*** Information shown ***
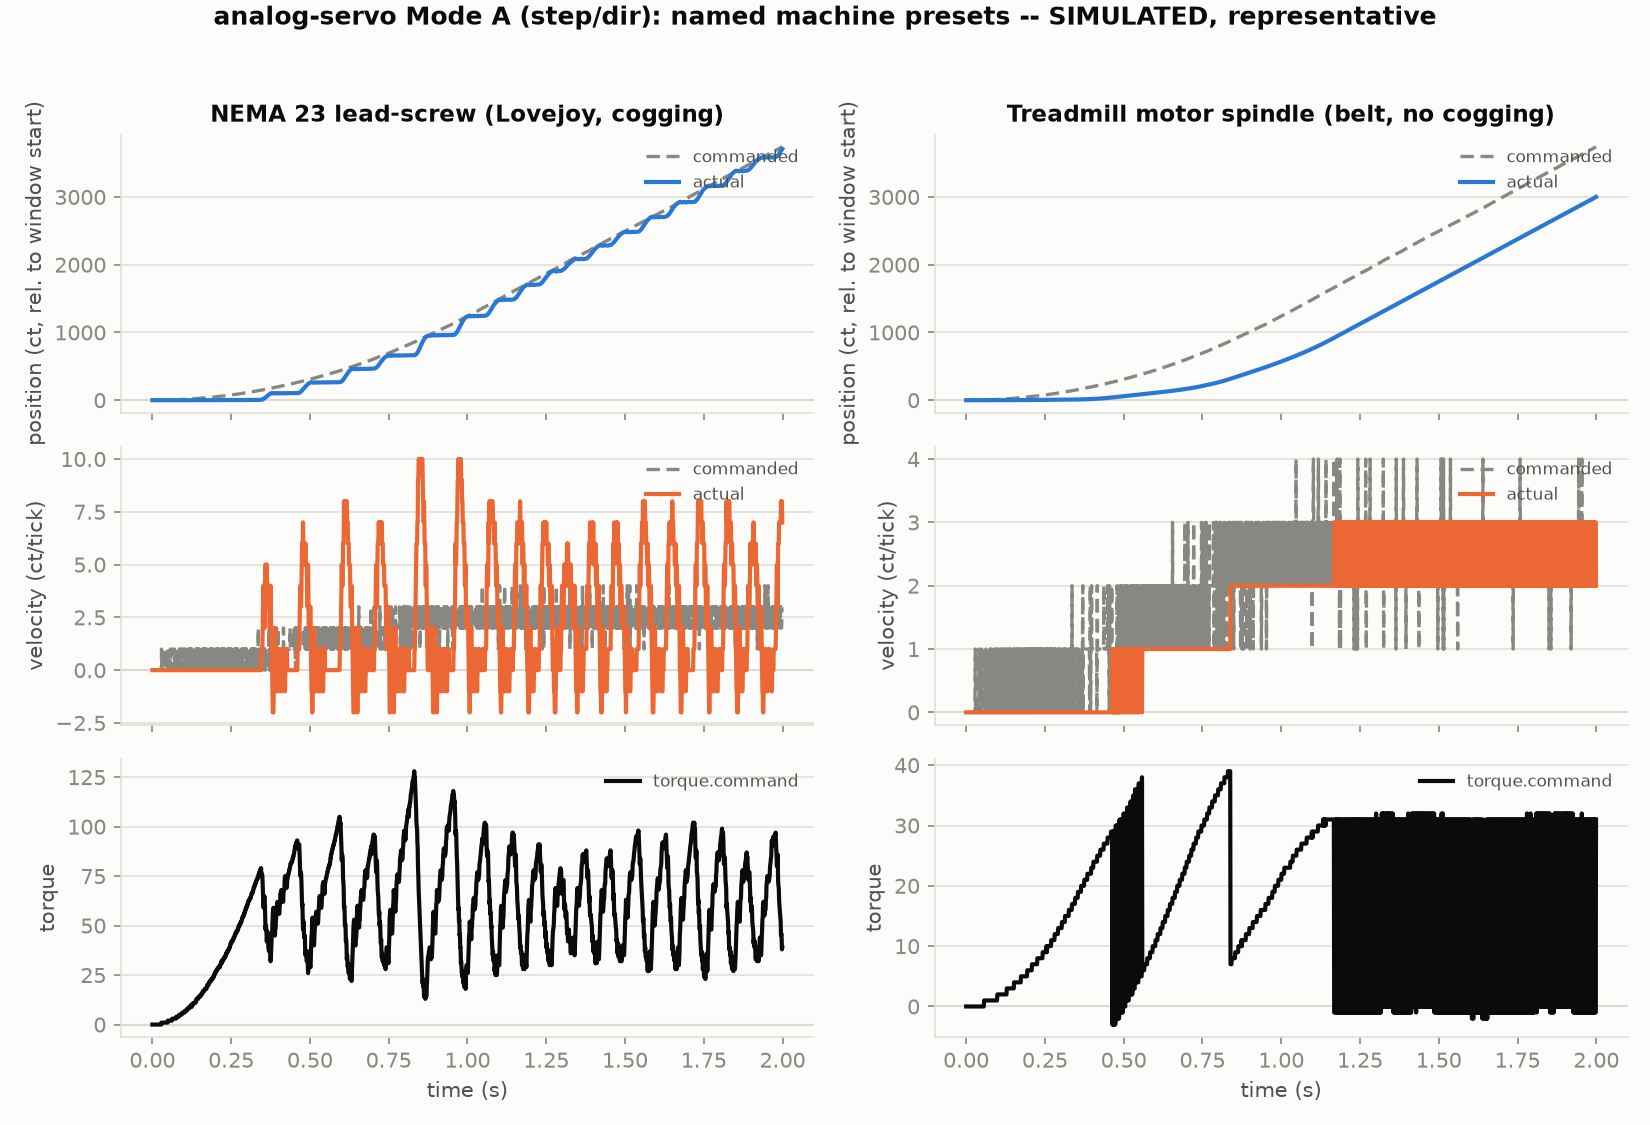
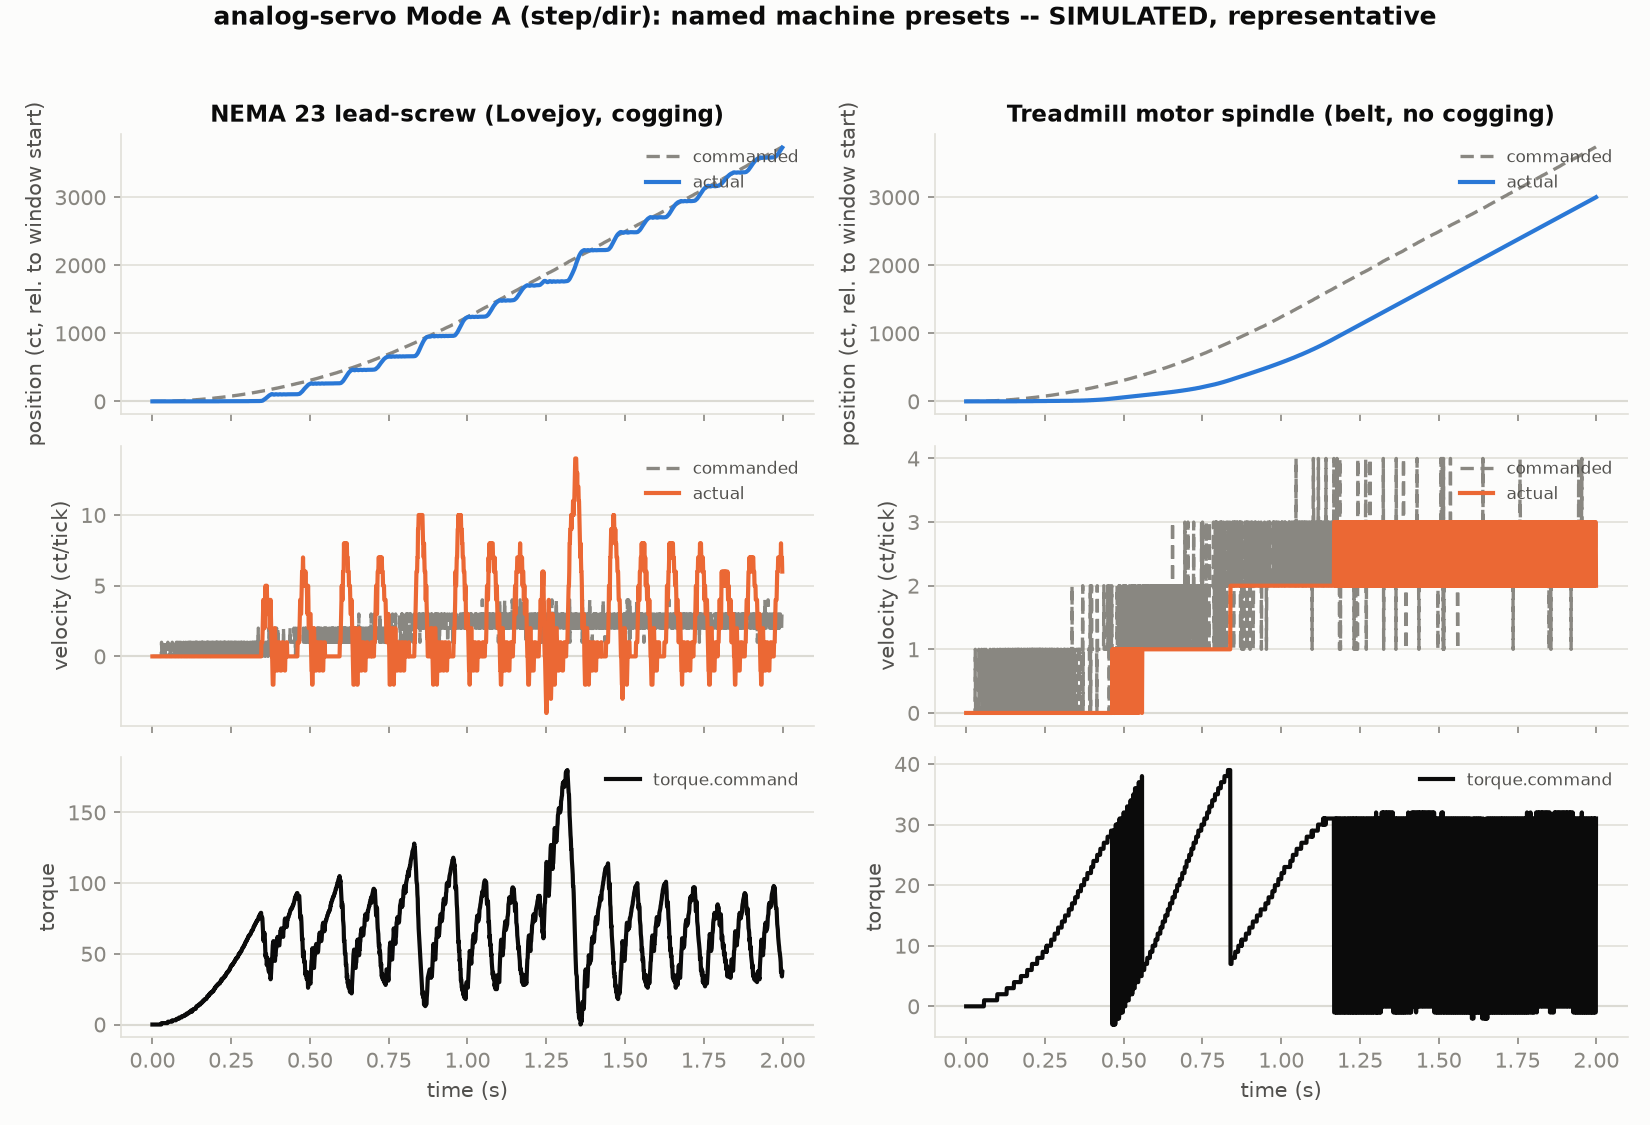
firmware: one-off localized friction "speed bump" primitive
A dusty/less-greased section of way is a one-off localized effect, not a
recurring one like cogging -- ToyPlant.h gained frictionBumpCenter/
HalfWidth/Extra (added to both stictionLimit and coulombLevel only while
position is within the window; works even starting from zero base
friction, so "no stiction anywhere except this one patch" is also
representable). Backward-compatible (half-width 0 disables it, confirmed
against all 248 previously-passing tests before and after).

Applied to kNema23LeadscrewLoad (center=1800, half-width=75, extra=60) --
visible as a single larger torque/velocity spike in
assets/stepdir-machine-presets-demo.png, distinct from the regular
stick-slip ripple either side of it. New comparison test confirms it's a
real, measurable local disturbance (with-bump vs. without-bump), not just
"still stable with a bump somewhere" -- the existing stability tests
already covered that. 248/248 native tests pass; the other 5 demo images
stayed byte-identical (confirmed).

Motor-side encoder feedback confirmed as the design choice for both named
presets (previously just a stated default).

diff --git a/firmware/test/support/ToyPlant.h b/firmware/test/support/ToyPlant.h
@@ -64,6 +64,17 @@ typedef struct {
   double coggingAmplitude;      /* 0 disables the position-dependent ripple entirely. */
   double coggingPeriodCounts;   /* spatial period of the ripple, in encoder counts. Ignored if
                                     coggingAmplitude is 0. */
+  double frictionBumpCenter;    /* position (counts) of a ONE-OFF localized patch of extra
+                                    friction -- a dusty/less-greased section of a way or screw,
+                                    not a recurring/periodic effect like cogging. */
+  double frictionBumpHalfWidth; /* counts -- half-width of the affected window. 0 disables the
+                                    bump entirely (frictionBumpCenter/Extra are then ignored). */
+  double frictionBumpExtra;     /* added to BOTH stictionLimit and coulombLevel while position is
+                                    within the window -- a dustier/drier patch resists both
+                                    starting and continuing to slide through it. Works even if
+                                    stictionLimit/coulombLevel are otherwise 0 (an axis with no
+                                    stiction anywhere except this one patch is a reasonable thing
+                                    to model too). */
 } ToyPlantParams;
 
 #define TOY_PLANT_PARAMS_IDEALIZED { .inertia = 16.0, .ampAlpha = 1.0, .friction = 0.0 }
@@ -94,19 +105,30 @@ static inline void ToyPlantMechanicalStep(ToyPlantState *s, const ToyPlantParams
         sin(2.0 * 3.14159265358979323846 * s->position / p->coggingPeriodCounts);
   }
 
-  if (p->stictionLimit > 0.0 && fabs(s->velocity) < TOY_PLANT_STICTION_VELOCITY_EPSILON &&
-      fabs(drivingForce) <= p->stictionLimit) {
+  double stictionLimit = p->stictionLimit;
+  double coulombLevel = p->coulombLevel;
+  if (p->frictionBumpHalfWidth > 0.0 &&
+      fabs(s->position - p->frictionBumpCenter) <= p->frictionBumpHalfWidth) {
+    /* A one-off localized patch (a dusty/less-greased section), not a
+     * recurring effect -- resists both starting and continuing to slide
+     * through it, on top of whatever friction already applies elsewhere. */
+    stictionLimit += p->frictionBumpExtra;
+    coulombLevel += p->frictionBumpExtra;
+  }
+
+  if (stictionLimit > 0.0 && fabs(s->velocity) < TOY_PLANT_STICTION_VELOCITY_EPSILON &&
+      fabs(drivingForce) <= stictionLimit) {
     s->velocity = 0.0;   /* stuck: driving force can't overcome static friction -- don't
                              integrate at all, rather than let it creep/chatter */
     return;
   }
 
   double frictionForce = p->friction * s->velocity;
-  if (p->coulombLevel > 0.0) {
+  if (coulombLevel > 0.0) {
     double slideDirection = (fabs(s->velocity) < TOY_PLANT_STICTION_VELOCITY_EPSILON)
         ? (drivingForce > 0.0 ? 1.0 : -1.0)      /* breaking away -- follow the driving force */
         : (s->velocity > 0.0 ? 1.0 : -1.0);       /* already sliding -- oppose actual motion */
-    frictionForce += p->coulombLevel * slideDirection;
+    frictionForce += coulombLevel * slideDirection;
   }
   s->velocity += (drivingForce - frictionForce) / p->inertia * dt;
   s->position += s->velocity * dt;

diff --git a/firmware/test/test_stepdir_control/test_stepdir_control.c b/firmware/test/test_stepdir_control/test_stepdir_control.c
@@ -640,6 +640,26 @@ static void test_prototype_nema23_leadscrew_preset_jittered_is_stable(void) {
   TEST_ASSERT_TRUE(r.pegTicks <= 20);
 }
 
+/* Confirms the friction bump actually does something -- without it,
+ * crossing the same stretch of travel produces visibly less following
+ * error than with it (131 -> 275 at cruise, calibrated; see
+ * MachinePresets.h). Not just "the preset is still stable with a bump
+ * somewhere in it" (the test above already covers that) -- this pins
+ * down that the bump is a real, measurable local disturbance, not a
+ * no-op. */
+static void test_prototype_nema23_friction_bump_increases_local_error(void) {
+  ToyPlantParams loadWithoutBump = kNema23LeadscrewLoad;
+  loadWithoutBump.frictionBumpHalfWidth = 0.0;   /* disables the bump, same base stiction/coulomb */
+
+  MachinePresetTrialResult withoutBump = RunMachinePresetTrial(
+      &kNema23LeadscrewMotor, &loadWithoutBump, &kNema23LeadscrewCoupling,
+      &kNema23LeadscrewGains, 2500.0, 1.0, 0.0, 1000, 1000);
+  MachinePresetTrialResult withBump = RunMachinePresetTrial(
+      &kNema23LeadscrewMotor, &kNema23LeadscrewLoad, &kNema23LeadscrewCoupling,
+      &kNema23LeadscrewGains, 2500.0, 1.0, 0.0, 1000, 1000);
+  TEST_ASSERT_TRUE(withBump.maxErrCruise > withoutBump.maxErrCruise);
+}
+
 static void test_prototype_treadmill_spindle_preset_clean_is_stable(void) {
   MachinePresetTrialResult r = RunMachinePresetTrial(
       &kTreadmillSpindleMotor, &kTreadmillSpindleLoad, &kTreadmillSpindleCoupling,
@@ -713,6 +733,7 @@ int main(void) {
   RUN_TEST(test_prototype_realistic_plant_smoothed_feedforward_beats_raw_feedforward_chatter);
   RUN_TEST(test_prototype_nema23_leadscrew_preset_clean_is_stable);
   RUN_TEST(test_prototype_nema23_leadscrew_preset_jittered_is_stable);
+  RUN_TEST(test_prototype_nema23_friction_bump_increases_local_error);
   RUN_TEST(test_prototype_treadmill_spindle_preset_clean_is_stable);
   RUN_TEST(test_prototype_treadmill_spindle_preset_jittered_is_stable);
   RUN_TEST(test_filter_shift_one_stays_bounded_under_jitter);

diff --git a/firmware/test/support/MachinePresets.h b/firmware/test/support/MachinePresets.h
@@ -48,6 +48,12 @@
  *     bandwidth (a well-chosen coupling should be nearly invisible to
  *     the control loop, not a source of trouble).
  *   - Gravity: none (horizontal axis).
+ *   - Friction bump: one localized patch of extra friction on the load
+ *     (a dusty/less-greased stretch of way), NOT a recurring effect like
+ *     cogging -- see kNema23LeadscrewLoad. Measured effect on this gain
+ *     set: following error at cruise roughly doubles while crossing it
+ *     (131 -> 275 counts) but stays well short of the stability bound
+ *     tested in test_stepdir_control.c, and never causes clamp-pegging.
  */
 static const ToyPlantParams kNema23LeadscrewMotor = {
   .inertia = 64.0, .ampAlpha = 0.6, .friction = 0.02,
@@ -55,6 +61,12 @@ static const ToyPlantParams kNema23LeadscrewMotor = {
 };
 static const ToyPlantParams kNema23LeadscrewLoad = {
   .inertia = 8.0, .friction = 0.01, .stictionLimit = 80.0, .coulombLevel = 50.0,
+  /* A one-off "speed bump": a localized dusty/less-greased section of way,
+     not a recurring effect like cogging. Position/width/extra-friction
+     are representative, not measured -- picked to be a clearly visible
+     but non-catastrophic local disturbance (see the calibration note on
+     kNema23LeadscrewGains below). */
+  .frictionBumpCenter = 1800.0, .frictionBumpHalfWidth = 75.0, .frictionBumpExtra = 60.0,
 };
 static const CouplingParams kNema23LeadscrewCoupling = {
   .springK = 3.16, .springD = 1.0, .backlashGap = 0.5,

diff --git a/AGENTS.md b/AGENTS.md
@@ -48,11 +48,12 @@ hardware paths and control experiments live on separate branches — see
   feedforward PROTOTYPE (not current production Mode A behavior -- see
   `test_stepdir_control.c`) against a zero-lag toy plant, a more
   realistic one (`ToyPlant.h`: inertia + amplifier bandwidth lag +
-  friction + stiction + cogging, with gains hand-tuned specifically for
-  it), and two named-machine presets built on `ToyPlant.h`'s two-mass
-  compliant-coupling model (`MachinePresets.h`: a NEMA 23 lead-screw
-  mill X-axis, a treadmill motor spindle -- representative ratios, not
-  measured), then reuses `plot_telemetry.py` unchanged on the result;
+  friction + stiction + cogging + a one-off localized friction "speed
+  bump", with gains hand-tuned specifically for it), and two named-
+  machine presets built on `ToyPlant.h`'s two-mass compliant-coupling
+  model (`MachinePresets.h`: a NEMA 23 lead-screw mill X-axis, a
+  treadmill motor spindle -- representative ratios, not measured), then
+  reuses `plot_telemetry.py` unchanged on the result;
   run with no arguments to regenerate all six `assets/stepdir-*.png` in
   place after a `Control.c` change).
 

diff --git a/README.md b/README.md
@@ -49,6 +49,11 @@ a rendering artifact. It still stays within this sim's bounded-error/no-
 clamp-pegging bar (see the PROTOTYPE tests), but it's a reminder that
 "stable by that bar" and "smooth" aren't the same thing -- exactly the kind
 of distinction a real bench rig would be needed to confirm either way.
+The NEMA 23 preset's load also carries a one-off "speed bump" -- a
+localized patch of extra friction (a dusty/less-greased section of way,
+not a recurring effect like cogging) -- visible as the single larger
+torque/velocity spike around t=1.3s in that panel, distinct from the
+regular stick-slip ripple either side of it.
 
 **Q: Is this going to produce better results than a Teknic Clearpath?**
 A: No, almost certainly not.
*** End of Information shown ***
Lines wanted from the listing above: the line with "like cogging. */" up to and including the line with "s->velocity = 0.0;". Please write them out exactly, adding nothing else.

+                                    not a recurring/periodic effect like cogging. */
+  double frictionBumpHalfWidth; /* counts -- half-width of the affected window. 0 disables the
+                                    bump entirely (frictionBumpCenter/Extra are then ignored). */
+  double frictionBumpExtra;     /* added to BOTH stictionLimit and coulombLevel while position is
+                                    within the window -- a dustier/drier patch resists both
+                                    starting and continuing to slide through it. Works even if
+                                    stictionLimit/coulombLevel are otherwise 0 (an axis with no
+                                    stiction anywhere except this one patch is a reasonable thing
+                                    to model too). */
 } ToyPlantParams;
 
 #define TOY_PLANT_PARAMS_IDEALIZED { .inertia = 16.0, .ampAlpha = 1.0, .friction = 0.0 }
@@ -94,19 +105,30 @@ static inline void ToyPlantMechanicalStep(ToyPlantState *s, const ToyPlantParams
         sin(2.0 * 3.14159265358979323846 * s->position / p->coggingPeriodCounts);
   }
 
-  if (p->stictionLimit > 0.0 && fabs(s->velocity) < TOY_PLANT_STICTION_VELOCITY_EPSILON &&
-      fabs(drivingForce) <= p->stictionLimit) {
+  double stictionLimit = p->stictionLimit;
+  double coulombLevel = p->coulombLevel;
+  if (p->frictionBumpHalfWidth > 0.0 &&
+      fabs(s->position - p->frictionBumpCenter) <= p->frictionBumpHalfWidth) {
+    /* A one-off localized patch (a dusty/less-greased section), not a
+     * recurring effect -- resists both starting and continuing to slide
+     * through it, on top of whatever friction already applies elsewhere. */
+    stictionLimit += p->frictionBumpExtra;
+    coulombLevel += p->frictionBumpExtra;
+  }
+
+  if (stictionLimit > 0.0 && fabs(s->velocity) < TOY_PLANT_STICTION_VELOCITY_EPSILON &&
+      fabs(drivingForce) <= stictionLimit) {
     s->velocity = 0.0;   /* stuck: driving force can't overcome static friction -- don't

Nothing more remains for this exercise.